About this exercise
Where a line of the following data contains the string "context", include it in the tally. Report the total alone.

Extracted data entries
____________
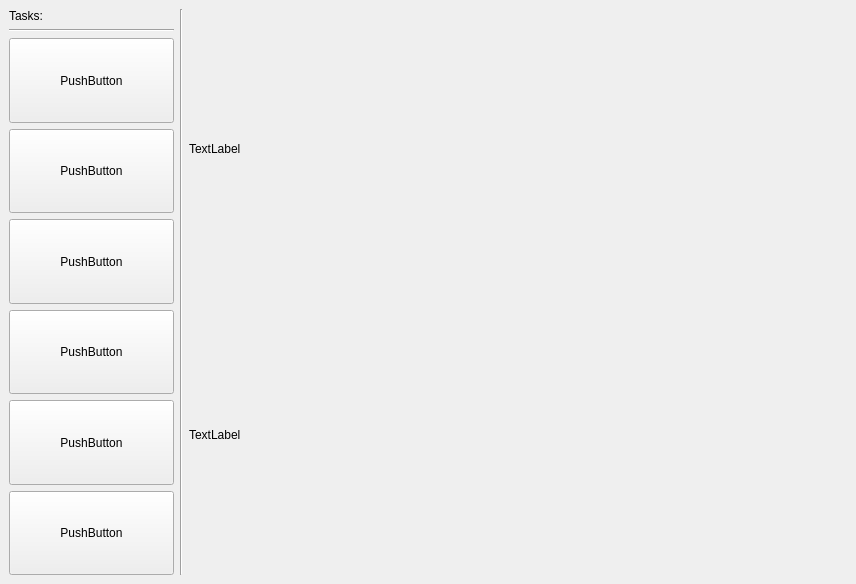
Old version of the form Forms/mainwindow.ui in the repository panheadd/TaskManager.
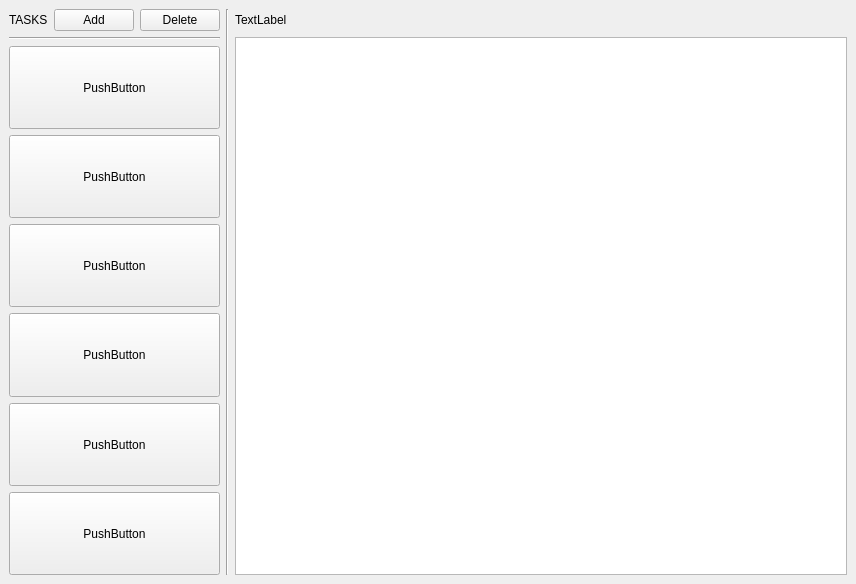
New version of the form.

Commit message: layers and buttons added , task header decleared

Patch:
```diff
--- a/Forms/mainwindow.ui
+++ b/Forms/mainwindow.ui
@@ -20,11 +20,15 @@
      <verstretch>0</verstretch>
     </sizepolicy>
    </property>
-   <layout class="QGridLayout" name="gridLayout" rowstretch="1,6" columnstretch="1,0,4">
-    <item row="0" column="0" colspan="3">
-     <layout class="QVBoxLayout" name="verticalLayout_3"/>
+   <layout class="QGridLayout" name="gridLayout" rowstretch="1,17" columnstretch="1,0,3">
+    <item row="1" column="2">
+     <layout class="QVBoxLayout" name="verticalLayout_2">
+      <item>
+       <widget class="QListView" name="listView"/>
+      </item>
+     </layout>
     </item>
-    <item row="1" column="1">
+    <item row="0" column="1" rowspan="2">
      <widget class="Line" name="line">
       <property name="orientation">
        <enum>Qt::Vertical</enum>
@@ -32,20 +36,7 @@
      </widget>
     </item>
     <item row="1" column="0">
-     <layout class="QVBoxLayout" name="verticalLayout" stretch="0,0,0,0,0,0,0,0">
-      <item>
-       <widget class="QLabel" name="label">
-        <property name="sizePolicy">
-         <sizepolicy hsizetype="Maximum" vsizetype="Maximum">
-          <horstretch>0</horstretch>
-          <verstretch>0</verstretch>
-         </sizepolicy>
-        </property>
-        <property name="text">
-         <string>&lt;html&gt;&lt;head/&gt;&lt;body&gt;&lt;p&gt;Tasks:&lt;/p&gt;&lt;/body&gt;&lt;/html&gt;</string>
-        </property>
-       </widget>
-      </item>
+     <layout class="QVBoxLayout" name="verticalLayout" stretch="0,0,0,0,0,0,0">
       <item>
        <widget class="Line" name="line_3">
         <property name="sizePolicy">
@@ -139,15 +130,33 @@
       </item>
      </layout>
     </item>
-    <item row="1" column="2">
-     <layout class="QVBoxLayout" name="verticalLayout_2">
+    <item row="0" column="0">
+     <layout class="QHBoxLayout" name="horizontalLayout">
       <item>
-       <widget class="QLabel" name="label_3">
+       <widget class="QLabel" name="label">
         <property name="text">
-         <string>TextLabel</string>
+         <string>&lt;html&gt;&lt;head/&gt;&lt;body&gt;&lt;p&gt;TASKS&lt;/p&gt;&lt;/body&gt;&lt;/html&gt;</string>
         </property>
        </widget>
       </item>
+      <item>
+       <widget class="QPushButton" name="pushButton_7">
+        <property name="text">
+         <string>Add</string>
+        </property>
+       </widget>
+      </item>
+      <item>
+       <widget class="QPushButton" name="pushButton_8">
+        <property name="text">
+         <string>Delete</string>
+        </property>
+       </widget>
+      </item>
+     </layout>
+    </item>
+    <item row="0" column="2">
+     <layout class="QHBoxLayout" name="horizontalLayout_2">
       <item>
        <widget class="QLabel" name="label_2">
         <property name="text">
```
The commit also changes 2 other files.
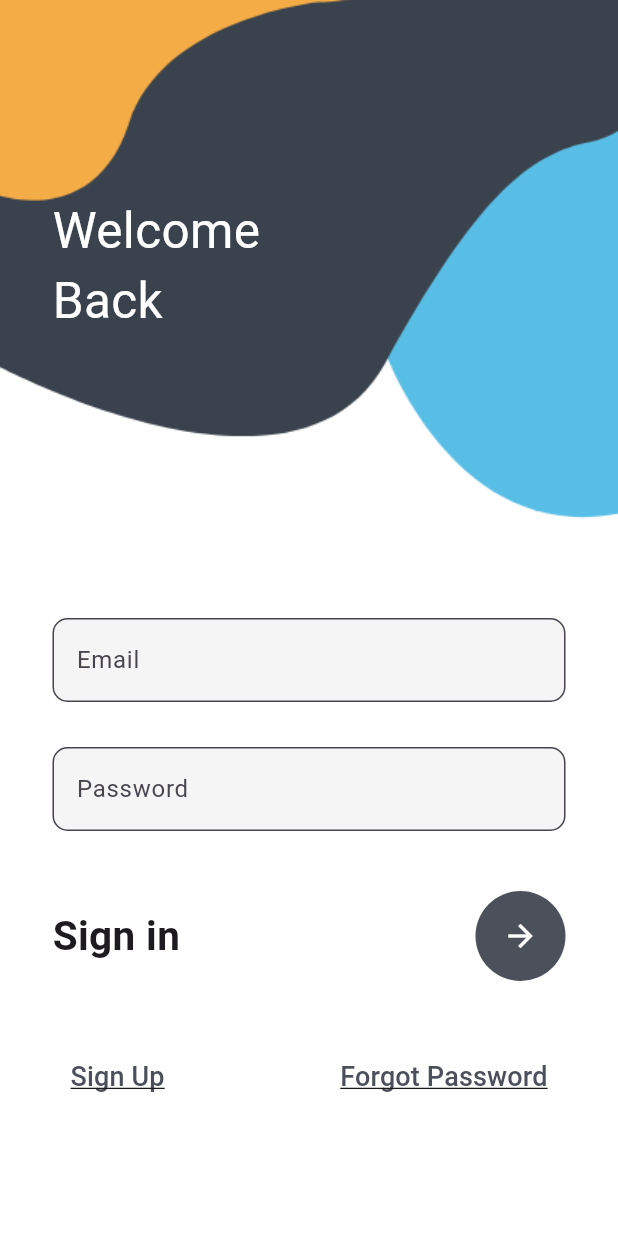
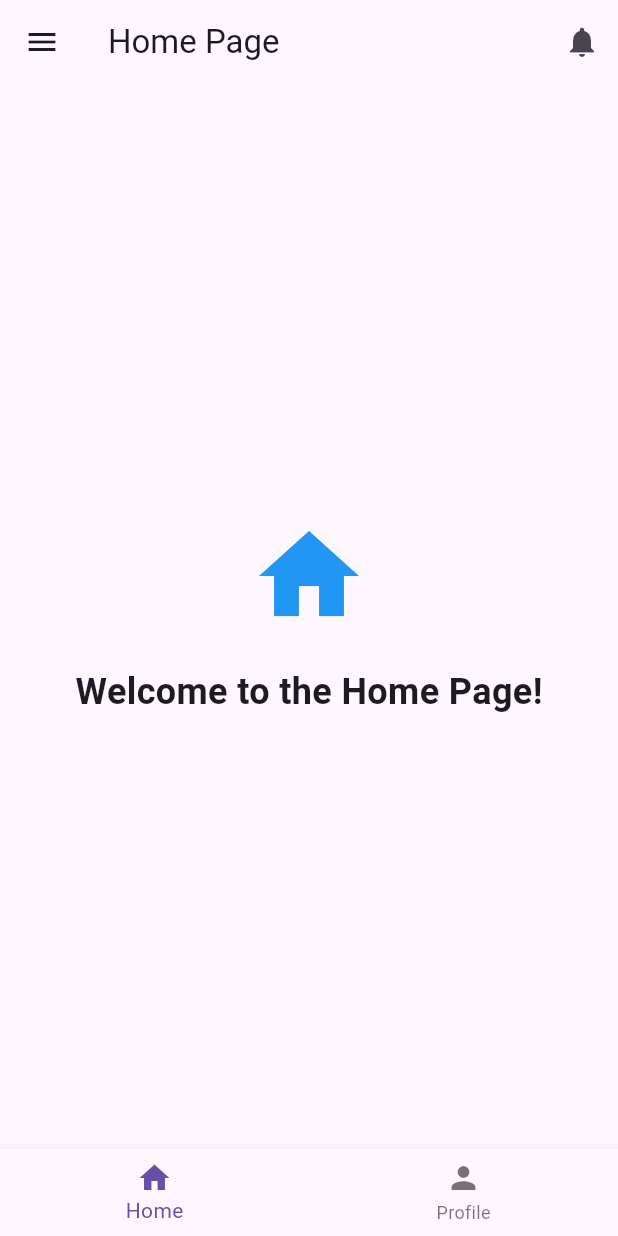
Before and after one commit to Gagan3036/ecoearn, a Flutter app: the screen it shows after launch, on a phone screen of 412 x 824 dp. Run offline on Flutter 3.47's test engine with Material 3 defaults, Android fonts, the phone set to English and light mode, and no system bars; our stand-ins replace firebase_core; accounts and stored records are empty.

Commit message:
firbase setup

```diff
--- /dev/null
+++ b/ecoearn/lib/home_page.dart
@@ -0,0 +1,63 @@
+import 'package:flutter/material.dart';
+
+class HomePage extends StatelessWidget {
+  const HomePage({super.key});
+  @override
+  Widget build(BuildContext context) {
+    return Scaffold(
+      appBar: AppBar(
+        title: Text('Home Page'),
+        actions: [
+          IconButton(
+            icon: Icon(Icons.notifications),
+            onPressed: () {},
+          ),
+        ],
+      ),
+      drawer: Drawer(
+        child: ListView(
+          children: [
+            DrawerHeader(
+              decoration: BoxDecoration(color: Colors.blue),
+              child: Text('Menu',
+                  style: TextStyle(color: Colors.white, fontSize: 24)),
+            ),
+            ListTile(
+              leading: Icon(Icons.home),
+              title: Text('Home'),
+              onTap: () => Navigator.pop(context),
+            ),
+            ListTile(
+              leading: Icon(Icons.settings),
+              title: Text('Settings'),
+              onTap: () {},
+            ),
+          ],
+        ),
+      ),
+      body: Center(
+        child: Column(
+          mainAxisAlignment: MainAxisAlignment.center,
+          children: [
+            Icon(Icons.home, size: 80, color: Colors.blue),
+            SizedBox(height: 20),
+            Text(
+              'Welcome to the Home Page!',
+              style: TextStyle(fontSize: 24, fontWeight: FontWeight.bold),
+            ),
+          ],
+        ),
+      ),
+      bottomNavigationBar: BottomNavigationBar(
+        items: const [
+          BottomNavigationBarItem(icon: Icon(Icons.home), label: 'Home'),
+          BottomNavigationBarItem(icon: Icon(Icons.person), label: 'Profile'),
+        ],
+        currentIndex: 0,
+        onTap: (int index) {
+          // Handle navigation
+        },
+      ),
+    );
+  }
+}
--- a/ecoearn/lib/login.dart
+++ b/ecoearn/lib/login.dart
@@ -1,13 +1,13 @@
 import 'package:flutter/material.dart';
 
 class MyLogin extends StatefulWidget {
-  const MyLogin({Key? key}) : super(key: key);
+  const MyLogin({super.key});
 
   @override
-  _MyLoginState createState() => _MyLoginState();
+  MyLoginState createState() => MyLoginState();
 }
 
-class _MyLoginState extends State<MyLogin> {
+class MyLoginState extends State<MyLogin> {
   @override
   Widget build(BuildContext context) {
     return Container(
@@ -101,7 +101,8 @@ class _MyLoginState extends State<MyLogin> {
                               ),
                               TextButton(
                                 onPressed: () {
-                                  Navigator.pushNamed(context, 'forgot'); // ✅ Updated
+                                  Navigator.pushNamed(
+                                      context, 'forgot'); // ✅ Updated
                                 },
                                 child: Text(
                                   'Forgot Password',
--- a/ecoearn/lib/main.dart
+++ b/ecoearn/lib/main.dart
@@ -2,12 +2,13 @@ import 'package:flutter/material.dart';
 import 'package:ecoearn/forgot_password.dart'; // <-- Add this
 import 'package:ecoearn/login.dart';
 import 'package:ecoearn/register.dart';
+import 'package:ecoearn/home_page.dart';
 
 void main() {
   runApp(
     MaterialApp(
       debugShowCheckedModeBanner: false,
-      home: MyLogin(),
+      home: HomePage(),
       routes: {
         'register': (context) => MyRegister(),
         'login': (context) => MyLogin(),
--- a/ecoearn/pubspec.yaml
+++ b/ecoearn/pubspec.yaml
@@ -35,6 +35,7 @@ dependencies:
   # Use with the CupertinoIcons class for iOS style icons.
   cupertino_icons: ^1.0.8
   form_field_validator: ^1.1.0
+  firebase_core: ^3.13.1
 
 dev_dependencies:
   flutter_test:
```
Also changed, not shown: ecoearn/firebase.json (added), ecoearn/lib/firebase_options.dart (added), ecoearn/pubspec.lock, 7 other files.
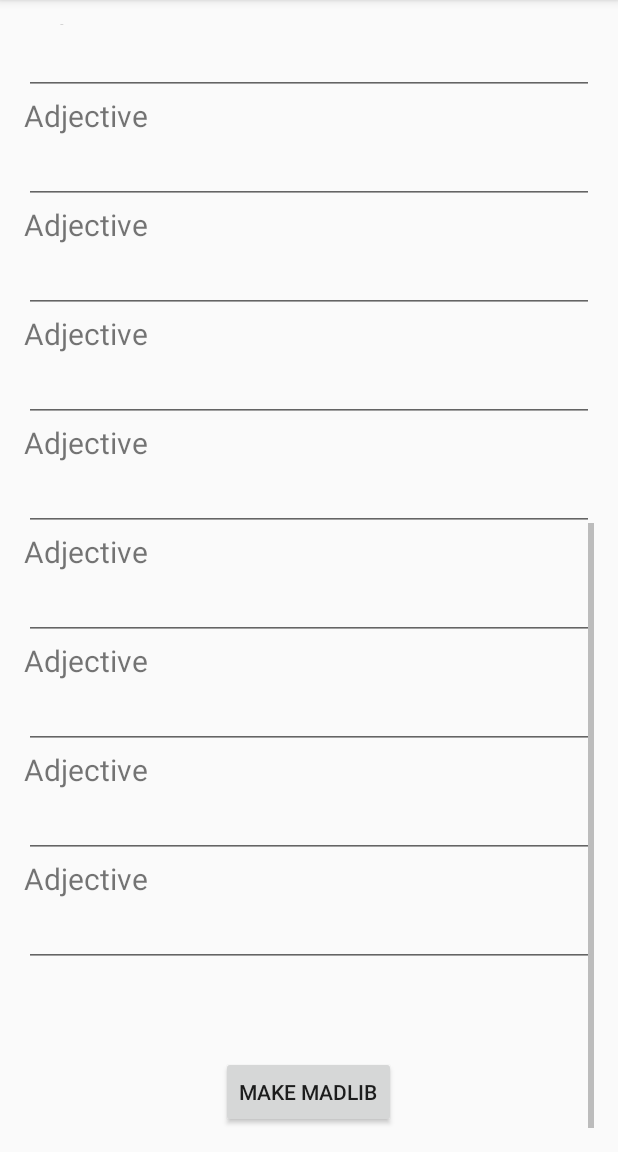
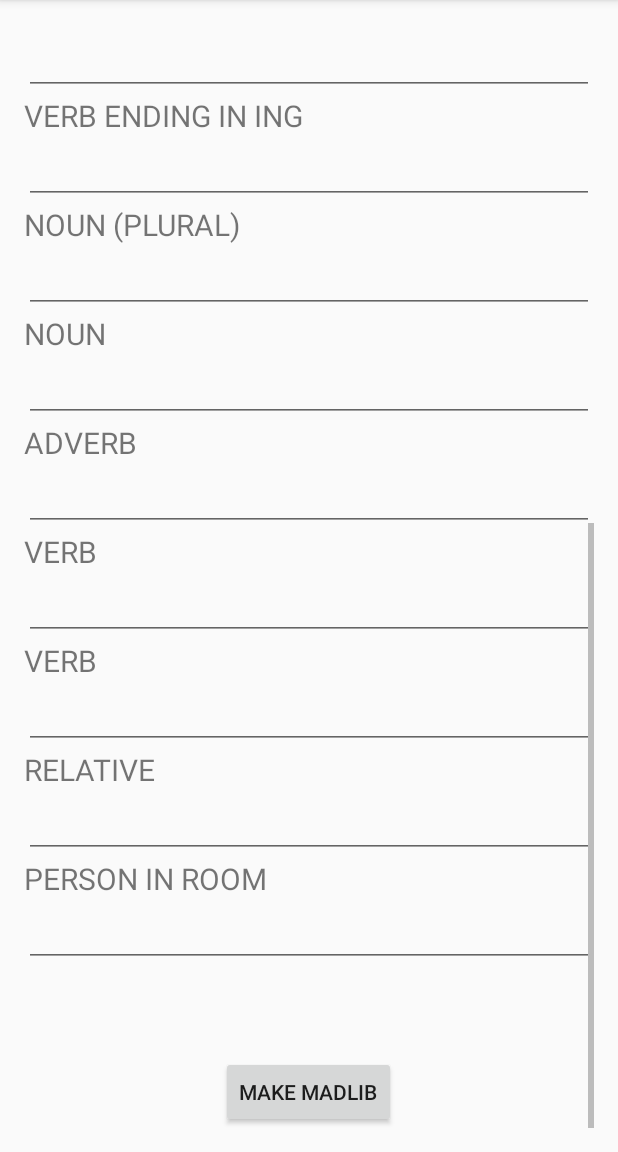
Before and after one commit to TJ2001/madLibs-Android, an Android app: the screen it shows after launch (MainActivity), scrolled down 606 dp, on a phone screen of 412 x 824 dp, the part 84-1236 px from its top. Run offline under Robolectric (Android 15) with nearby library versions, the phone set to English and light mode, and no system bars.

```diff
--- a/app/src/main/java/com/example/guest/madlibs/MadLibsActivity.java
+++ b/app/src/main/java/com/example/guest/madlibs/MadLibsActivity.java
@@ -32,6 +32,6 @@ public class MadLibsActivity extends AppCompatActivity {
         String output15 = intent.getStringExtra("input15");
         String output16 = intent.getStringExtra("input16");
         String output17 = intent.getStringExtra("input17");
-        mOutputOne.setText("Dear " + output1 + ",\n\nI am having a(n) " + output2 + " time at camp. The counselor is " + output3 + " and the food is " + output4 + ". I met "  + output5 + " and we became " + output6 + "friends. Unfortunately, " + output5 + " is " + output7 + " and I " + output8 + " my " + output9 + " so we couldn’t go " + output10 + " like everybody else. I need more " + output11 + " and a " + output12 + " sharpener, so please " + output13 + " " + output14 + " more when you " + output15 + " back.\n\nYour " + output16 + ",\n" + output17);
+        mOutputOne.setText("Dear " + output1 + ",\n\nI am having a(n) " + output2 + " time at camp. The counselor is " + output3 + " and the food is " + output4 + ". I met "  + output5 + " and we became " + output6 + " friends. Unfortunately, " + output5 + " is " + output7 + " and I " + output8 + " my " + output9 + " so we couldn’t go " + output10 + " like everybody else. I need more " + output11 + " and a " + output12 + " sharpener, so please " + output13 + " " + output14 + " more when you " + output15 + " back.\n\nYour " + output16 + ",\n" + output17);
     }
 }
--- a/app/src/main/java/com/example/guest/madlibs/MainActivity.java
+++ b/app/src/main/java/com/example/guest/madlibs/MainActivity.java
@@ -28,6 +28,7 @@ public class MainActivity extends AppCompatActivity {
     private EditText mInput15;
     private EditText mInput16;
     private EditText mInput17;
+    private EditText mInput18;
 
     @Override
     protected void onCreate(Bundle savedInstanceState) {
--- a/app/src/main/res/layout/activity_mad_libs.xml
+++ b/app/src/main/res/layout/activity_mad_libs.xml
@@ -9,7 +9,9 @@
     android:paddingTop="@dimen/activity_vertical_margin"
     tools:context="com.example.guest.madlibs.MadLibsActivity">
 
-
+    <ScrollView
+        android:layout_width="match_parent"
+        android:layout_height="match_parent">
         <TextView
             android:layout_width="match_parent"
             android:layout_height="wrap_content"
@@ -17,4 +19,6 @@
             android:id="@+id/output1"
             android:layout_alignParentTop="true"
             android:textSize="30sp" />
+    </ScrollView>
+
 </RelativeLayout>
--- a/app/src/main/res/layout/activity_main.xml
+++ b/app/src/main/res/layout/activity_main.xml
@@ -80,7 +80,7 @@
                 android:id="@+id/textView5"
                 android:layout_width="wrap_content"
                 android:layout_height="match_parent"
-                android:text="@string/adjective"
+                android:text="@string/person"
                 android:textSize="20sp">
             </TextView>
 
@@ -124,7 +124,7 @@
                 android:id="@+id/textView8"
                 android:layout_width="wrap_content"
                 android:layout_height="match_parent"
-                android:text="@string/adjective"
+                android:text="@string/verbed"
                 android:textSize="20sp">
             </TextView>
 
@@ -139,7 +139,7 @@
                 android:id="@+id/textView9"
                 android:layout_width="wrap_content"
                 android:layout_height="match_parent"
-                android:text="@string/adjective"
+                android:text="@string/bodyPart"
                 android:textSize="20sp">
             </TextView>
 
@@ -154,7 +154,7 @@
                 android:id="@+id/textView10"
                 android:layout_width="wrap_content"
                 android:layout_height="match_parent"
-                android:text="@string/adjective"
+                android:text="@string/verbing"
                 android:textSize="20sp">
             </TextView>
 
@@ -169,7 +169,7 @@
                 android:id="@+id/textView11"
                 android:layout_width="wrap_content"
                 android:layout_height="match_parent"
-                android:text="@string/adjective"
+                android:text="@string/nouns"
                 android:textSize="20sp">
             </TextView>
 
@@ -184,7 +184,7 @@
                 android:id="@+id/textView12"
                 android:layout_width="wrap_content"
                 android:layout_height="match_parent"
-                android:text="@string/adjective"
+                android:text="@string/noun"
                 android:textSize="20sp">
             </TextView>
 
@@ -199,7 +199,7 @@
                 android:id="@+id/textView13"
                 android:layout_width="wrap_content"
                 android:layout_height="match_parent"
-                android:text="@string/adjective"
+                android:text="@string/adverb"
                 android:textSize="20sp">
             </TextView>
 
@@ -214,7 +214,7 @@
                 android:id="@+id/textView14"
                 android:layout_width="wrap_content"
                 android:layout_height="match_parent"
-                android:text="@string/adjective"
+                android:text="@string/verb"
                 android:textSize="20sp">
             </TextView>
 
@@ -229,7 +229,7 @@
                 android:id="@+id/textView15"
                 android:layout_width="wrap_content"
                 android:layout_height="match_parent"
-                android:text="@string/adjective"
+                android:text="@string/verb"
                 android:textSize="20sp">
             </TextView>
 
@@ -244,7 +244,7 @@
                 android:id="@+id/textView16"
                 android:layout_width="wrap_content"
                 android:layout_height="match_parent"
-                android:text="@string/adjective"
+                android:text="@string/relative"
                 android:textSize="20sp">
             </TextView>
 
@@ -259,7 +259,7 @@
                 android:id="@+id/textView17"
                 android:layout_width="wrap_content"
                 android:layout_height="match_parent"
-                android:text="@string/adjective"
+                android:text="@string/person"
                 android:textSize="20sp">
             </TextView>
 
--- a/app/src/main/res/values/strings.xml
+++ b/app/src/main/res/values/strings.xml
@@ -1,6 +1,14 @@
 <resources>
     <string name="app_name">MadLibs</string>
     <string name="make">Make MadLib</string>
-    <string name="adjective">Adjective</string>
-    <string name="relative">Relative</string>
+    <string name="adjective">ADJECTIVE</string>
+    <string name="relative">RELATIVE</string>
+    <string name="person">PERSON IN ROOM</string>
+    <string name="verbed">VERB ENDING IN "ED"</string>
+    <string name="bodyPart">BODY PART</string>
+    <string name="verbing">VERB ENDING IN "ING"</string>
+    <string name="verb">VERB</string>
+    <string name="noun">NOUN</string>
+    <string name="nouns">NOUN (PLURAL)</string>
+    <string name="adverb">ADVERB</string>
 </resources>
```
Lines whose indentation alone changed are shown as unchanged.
____________
Answer below
8